Back then: Banking was personal, but not without challenges | At the time

I don’t like physically entering a bank to transact. Using the drive-thru window can be just as annoying. While doing so, it always seems like there is someone online who is taking a long time to complete their business; invariably there is someone asking questions or making transactions that might be better served by stepping inside to speak to a cashier or bank clerk. My experiences today are not new; problems with physical travel in banks have been around longer than I have been using banking services. But, I’m grateful that technology has developed ways to eliminate many of the challenges we faced with banking back then.
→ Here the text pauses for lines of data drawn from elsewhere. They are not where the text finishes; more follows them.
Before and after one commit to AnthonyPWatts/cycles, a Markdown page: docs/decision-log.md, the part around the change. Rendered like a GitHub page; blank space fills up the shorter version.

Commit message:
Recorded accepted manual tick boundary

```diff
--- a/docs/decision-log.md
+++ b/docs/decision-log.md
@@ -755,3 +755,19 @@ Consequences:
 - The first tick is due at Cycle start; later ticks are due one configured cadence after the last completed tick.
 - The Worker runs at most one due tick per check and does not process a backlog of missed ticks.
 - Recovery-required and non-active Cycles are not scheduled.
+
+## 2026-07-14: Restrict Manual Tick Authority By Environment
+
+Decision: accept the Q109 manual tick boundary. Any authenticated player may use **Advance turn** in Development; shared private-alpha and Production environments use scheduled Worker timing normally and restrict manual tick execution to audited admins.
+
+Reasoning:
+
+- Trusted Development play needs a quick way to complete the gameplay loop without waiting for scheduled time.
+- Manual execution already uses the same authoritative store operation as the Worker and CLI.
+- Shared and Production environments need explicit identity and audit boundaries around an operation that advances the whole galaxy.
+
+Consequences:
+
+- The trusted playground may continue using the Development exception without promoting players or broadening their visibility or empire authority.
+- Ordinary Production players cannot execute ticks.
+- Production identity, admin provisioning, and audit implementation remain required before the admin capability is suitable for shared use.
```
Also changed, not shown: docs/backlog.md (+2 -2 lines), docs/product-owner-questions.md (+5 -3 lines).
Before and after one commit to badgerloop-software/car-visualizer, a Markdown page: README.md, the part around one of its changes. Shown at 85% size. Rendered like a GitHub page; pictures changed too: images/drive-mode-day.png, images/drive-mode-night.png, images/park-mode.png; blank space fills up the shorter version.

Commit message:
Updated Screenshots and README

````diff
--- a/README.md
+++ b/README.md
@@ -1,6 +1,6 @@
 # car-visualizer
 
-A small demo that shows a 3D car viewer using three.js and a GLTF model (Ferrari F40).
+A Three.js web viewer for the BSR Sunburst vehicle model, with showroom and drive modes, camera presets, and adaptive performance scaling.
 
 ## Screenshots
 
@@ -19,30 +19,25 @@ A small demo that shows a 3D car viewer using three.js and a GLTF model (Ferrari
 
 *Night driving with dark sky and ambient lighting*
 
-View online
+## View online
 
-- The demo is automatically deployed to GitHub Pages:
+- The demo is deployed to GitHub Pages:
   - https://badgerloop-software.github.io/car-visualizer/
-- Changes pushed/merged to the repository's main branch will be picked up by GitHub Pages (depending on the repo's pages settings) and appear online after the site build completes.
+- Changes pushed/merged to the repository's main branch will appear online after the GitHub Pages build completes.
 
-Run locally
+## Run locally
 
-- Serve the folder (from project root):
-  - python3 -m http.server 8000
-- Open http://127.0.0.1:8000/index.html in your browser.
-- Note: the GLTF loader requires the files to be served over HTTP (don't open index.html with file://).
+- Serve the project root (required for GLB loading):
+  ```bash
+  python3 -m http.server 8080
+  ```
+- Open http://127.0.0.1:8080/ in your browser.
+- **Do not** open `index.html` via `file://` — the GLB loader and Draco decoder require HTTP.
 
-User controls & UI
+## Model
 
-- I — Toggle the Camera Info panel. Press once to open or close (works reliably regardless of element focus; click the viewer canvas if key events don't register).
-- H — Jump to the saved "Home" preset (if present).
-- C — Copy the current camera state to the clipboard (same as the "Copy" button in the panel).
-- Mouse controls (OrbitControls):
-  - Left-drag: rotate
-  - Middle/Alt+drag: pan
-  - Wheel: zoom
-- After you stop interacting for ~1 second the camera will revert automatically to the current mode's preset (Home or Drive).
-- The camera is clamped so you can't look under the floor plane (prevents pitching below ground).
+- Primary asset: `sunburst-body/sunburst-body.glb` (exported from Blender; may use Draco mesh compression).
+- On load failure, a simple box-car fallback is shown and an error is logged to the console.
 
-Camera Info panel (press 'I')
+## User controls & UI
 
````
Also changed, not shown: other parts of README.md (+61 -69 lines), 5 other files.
You may remember the days when you could walk into your bank and get friendly customer service. You knew the cashiers and the cashiers knew you. Today, customer service is a thing of the past, not just in banking, but in most businesses.

In the past, going to a bank did not make you feel defensive, especially when withdrawing your own money. Even a long wait in a queue brought some pleasure as it gave you the opportunity to catch up on the events of the past week with your neighbors patiently waiting in line. There were even chairs near the counters where the elderly could sit until their turn at the window came.

It seemed at the time that everyone was using the same bank. There was Beneficial, Philadelphia Savings Fund Society (PSFS), Girard Trust, Central Penn, Industrial Valley Bank (IVB), Meridian Bank, Provident, Continental, Germantown Savings, and my regular bank, First Pennsylvania Bank. Then there was the Citizens and Southern Bank which had branches at 19th and South Streets, 19th and Chestnut Streets and 55th and Chester Avenue. I have to admit that Citizens and Southern Bank were way ahead of my time, but I remember my dad speaking fondly of “the bank for colored people.”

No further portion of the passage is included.